7/28/22, 4:37 PM

Really wonderful piece here.

7/11/22, 1:28 PM

Emma

7/8/22, 8:00 AM

Wow. These words hit hard for me, as I has the same experience recently. I really love how you described the feelings and the ending was really amazing. This helped me a lot. Just wow.
I hope you keep on writing.

Vivian

6/26/22, 1:46 PM

Wow you are so talented! I relate this a lot to my paternal grandfather who passed away two years ago and is very similar to yours. Sometimes family can judge you but I agree you should learn to live in the present and be happy with out having a fancy job/being married. Keep up the great work!

Ediomo Bright

6/22/22, 8:15 PM

You've done a wonderful job here.
Your intricate descriptions of the race and the emotions conferred by it is excellent.
Thank you!

6/22/22, 8:13 PM

Ediomo Bright

6/22/22, 8:09 PM

You've done a beautiful work here.
The flow of the story, the gripping emotions it enthralls the reader with, it's very wonderful.
Thank you for this.

Anonymous

6/18/22, 6:08 AM

This write-up is absolutely amazing.

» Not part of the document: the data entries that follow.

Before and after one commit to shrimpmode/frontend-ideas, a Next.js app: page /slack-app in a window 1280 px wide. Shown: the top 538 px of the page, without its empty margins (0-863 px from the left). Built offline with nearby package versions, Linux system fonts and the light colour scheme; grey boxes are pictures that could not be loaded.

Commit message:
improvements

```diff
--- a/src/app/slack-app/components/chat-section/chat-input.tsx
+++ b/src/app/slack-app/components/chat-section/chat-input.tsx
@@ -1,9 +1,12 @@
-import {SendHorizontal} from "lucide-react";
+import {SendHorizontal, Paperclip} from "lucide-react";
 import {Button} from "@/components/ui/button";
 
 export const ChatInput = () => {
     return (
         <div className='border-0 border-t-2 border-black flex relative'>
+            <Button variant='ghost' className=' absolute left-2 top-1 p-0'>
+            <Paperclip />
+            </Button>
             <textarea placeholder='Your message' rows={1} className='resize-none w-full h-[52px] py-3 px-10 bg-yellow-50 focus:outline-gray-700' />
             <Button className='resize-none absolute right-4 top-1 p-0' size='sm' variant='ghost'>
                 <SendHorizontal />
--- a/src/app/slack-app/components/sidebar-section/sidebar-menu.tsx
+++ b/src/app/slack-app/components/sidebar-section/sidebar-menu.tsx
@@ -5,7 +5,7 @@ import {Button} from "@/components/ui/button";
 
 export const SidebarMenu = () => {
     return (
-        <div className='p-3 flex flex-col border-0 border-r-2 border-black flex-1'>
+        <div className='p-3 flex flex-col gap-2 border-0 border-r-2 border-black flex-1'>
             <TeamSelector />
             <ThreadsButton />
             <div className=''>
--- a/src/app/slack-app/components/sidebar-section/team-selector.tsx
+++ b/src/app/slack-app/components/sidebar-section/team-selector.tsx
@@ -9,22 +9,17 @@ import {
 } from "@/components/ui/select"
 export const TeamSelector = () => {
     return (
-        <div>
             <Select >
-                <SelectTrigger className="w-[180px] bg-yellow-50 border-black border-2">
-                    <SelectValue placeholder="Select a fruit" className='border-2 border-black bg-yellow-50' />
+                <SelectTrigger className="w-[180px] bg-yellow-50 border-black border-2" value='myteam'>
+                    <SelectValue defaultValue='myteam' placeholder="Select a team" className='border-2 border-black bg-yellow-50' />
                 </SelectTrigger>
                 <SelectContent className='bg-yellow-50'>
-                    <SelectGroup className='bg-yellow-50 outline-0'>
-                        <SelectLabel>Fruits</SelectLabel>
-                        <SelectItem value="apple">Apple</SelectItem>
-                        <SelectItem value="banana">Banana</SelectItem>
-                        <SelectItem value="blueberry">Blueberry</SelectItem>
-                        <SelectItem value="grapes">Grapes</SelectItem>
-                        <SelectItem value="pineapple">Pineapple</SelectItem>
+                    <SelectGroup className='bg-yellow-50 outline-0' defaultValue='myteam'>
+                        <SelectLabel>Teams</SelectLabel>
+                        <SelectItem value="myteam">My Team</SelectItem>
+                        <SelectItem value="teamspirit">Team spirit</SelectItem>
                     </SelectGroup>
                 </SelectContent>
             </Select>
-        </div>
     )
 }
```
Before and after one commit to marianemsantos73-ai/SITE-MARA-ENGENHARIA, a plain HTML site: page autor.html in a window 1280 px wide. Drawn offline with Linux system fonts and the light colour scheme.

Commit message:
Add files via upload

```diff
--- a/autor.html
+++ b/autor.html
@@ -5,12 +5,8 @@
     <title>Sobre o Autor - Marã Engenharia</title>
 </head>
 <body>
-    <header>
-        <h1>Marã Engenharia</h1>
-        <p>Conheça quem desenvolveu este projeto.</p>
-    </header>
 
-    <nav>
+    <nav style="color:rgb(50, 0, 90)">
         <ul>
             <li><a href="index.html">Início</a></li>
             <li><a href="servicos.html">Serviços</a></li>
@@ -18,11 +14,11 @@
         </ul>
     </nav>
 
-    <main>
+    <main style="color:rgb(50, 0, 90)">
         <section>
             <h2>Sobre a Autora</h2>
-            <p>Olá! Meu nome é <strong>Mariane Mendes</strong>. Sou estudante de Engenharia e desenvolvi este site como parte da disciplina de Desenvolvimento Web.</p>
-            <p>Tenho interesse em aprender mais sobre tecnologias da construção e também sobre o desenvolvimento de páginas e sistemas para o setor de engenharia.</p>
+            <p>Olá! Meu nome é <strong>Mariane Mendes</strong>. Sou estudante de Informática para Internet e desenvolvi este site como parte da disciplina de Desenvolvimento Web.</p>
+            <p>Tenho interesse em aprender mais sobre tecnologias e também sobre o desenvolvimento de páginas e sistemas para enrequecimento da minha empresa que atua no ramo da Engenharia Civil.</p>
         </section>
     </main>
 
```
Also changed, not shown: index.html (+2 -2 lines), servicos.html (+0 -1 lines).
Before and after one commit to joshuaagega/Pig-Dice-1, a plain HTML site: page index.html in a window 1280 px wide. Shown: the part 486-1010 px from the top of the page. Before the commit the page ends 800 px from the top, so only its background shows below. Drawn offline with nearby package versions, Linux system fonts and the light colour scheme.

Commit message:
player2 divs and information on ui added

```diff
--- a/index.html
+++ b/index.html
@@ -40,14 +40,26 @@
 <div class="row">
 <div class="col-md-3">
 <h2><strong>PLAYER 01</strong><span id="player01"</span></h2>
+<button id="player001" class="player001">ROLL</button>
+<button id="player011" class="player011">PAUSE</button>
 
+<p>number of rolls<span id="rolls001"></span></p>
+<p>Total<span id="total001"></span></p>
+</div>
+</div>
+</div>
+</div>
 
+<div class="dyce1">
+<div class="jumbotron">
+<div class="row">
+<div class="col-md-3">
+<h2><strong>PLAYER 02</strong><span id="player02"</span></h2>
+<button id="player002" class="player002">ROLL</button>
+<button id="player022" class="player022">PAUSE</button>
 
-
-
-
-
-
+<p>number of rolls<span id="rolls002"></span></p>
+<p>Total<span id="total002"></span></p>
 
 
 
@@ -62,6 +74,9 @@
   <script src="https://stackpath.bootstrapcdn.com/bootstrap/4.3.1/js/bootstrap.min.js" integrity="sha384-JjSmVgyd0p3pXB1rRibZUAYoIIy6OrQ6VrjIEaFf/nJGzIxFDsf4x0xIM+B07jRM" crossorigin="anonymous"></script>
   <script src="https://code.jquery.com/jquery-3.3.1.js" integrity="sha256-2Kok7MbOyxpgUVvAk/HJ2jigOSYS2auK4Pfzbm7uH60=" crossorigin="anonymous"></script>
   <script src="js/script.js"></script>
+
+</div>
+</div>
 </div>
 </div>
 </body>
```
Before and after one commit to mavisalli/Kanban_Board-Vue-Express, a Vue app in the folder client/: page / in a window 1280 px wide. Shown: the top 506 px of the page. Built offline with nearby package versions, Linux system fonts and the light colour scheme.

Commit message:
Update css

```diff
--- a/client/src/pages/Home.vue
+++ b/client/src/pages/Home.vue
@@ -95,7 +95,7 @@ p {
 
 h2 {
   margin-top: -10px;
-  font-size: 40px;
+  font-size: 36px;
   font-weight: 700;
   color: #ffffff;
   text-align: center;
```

It made me realize why I am who I am, and I could also relate a lot. Hope you never stop writing, and I hope to read a full-length book from you soon!<3

ANSHIKA

6/17/22, 2:50 AM

It was so good to read..i really liked the description the storyline ,the plot ,everything 👍

Sanvi

6/7/22, 3:25 PM

This piece is a beautiful reminder of how ugly teenage years can be. It's real and it hurts but it's so good. Please never stop writing!